Lines outside the range are not wanted. Give again exactly the lines between the line holding "isActive | true |\n\" and the line holding "-<#FEFECE>| EOA |", inclusive, from the listing below.

Material supplied below:

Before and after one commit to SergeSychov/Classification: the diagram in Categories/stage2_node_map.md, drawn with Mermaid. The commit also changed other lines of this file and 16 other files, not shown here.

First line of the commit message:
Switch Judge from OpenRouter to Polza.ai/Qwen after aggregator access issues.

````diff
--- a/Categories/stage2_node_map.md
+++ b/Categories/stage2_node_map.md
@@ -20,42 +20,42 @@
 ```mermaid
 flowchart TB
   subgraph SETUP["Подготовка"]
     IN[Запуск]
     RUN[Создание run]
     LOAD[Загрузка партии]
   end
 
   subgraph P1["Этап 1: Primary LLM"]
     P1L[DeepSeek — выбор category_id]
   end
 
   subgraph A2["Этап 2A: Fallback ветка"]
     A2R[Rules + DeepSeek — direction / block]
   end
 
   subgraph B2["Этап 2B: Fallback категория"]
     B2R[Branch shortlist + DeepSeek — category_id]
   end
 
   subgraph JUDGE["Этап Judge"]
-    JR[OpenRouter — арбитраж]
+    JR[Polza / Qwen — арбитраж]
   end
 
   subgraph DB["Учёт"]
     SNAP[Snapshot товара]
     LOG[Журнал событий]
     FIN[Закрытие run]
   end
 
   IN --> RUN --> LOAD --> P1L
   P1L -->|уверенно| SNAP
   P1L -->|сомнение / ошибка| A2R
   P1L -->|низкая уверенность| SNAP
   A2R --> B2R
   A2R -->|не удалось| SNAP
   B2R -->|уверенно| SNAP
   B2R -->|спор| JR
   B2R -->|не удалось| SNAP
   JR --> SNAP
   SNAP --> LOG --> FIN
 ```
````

End of Material supplied.
Material supplied below:

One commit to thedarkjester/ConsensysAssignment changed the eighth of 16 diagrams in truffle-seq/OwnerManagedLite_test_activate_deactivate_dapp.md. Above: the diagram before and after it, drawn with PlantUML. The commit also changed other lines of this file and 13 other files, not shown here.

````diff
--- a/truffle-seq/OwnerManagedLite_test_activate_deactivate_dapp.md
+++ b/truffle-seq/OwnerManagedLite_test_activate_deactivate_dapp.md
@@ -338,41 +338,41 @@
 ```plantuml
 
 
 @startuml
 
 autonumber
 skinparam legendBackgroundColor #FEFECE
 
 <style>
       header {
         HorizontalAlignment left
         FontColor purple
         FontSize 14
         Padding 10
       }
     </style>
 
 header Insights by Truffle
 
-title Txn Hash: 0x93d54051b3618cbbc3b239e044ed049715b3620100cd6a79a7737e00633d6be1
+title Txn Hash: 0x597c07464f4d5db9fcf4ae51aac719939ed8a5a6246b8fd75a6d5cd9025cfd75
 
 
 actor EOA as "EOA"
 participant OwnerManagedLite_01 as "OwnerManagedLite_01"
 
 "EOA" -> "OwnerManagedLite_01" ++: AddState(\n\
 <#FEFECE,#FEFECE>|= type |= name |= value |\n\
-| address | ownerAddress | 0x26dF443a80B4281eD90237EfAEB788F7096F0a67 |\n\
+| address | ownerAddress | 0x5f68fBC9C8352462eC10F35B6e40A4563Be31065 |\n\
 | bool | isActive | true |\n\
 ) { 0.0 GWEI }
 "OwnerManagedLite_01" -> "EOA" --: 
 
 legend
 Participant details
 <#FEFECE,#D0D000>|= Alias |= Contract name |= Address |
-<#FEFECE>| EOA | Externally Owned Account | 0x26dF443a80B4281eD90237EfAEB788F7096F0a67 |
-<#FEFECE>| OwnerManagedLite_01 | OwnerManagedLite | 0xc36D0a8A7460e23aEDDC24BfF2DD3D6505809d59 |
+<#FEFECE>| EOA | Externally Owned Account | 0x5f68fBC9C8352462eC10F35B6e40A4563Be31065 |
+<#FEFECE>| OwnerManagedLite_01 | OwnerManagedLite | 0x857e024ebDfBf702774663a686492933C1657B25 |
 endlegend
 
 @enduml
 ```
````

End of Material supplied.
Material supplied below:

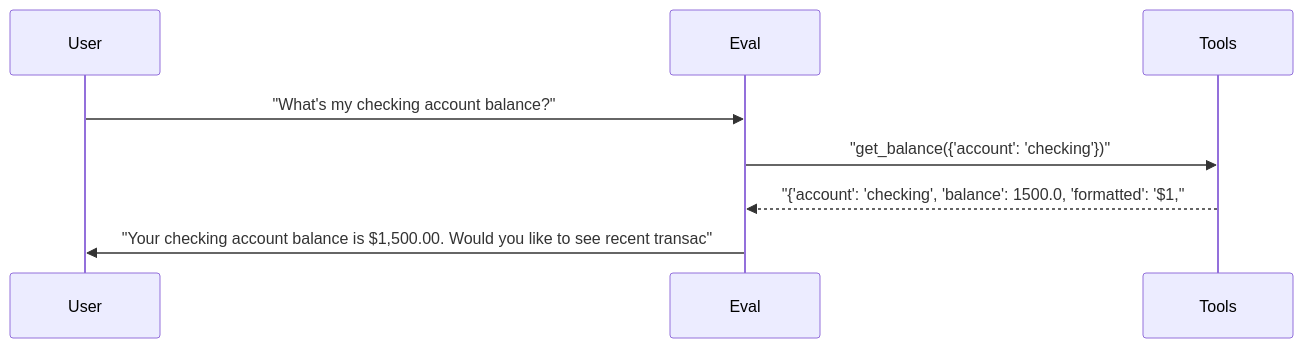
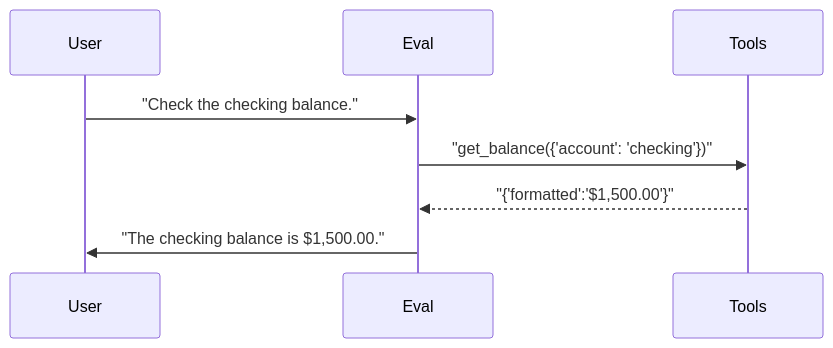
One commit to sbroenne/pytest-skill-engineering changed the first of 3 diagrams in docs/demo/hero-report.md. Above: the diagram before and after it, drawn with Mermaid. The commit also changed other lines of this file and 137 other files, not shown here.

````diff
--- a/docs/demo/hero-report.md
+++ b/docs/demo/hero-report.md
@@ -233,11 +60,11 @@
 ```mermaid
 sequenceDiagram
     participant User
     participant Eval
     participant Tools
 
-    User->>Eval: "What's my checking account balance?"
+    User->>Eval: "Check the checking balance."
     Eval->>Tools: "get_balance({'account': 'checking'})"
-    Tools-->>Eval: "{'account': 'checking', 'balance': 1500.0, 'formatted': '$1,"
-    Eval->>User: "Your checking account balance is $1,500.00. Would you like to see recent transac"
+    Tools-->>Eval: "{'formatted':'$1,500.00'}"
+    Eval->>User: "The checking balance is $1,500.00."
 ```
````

End of Material supplied.

§ Written answer:
 | bool | isActive | true |\n\
 ) { 0.0 GWEI }
 "OwnerManagedLite_01" -> "EOA" --: 
 
 legend
 Participant details
 <#FEFECE,#D0D000>|= Alias |= Contract name |= Address |
-<#FEFECE>| EOA | Externally Owned Account | 0x26dF443a80B4281eD90237EfAEB788F7096F0a67 |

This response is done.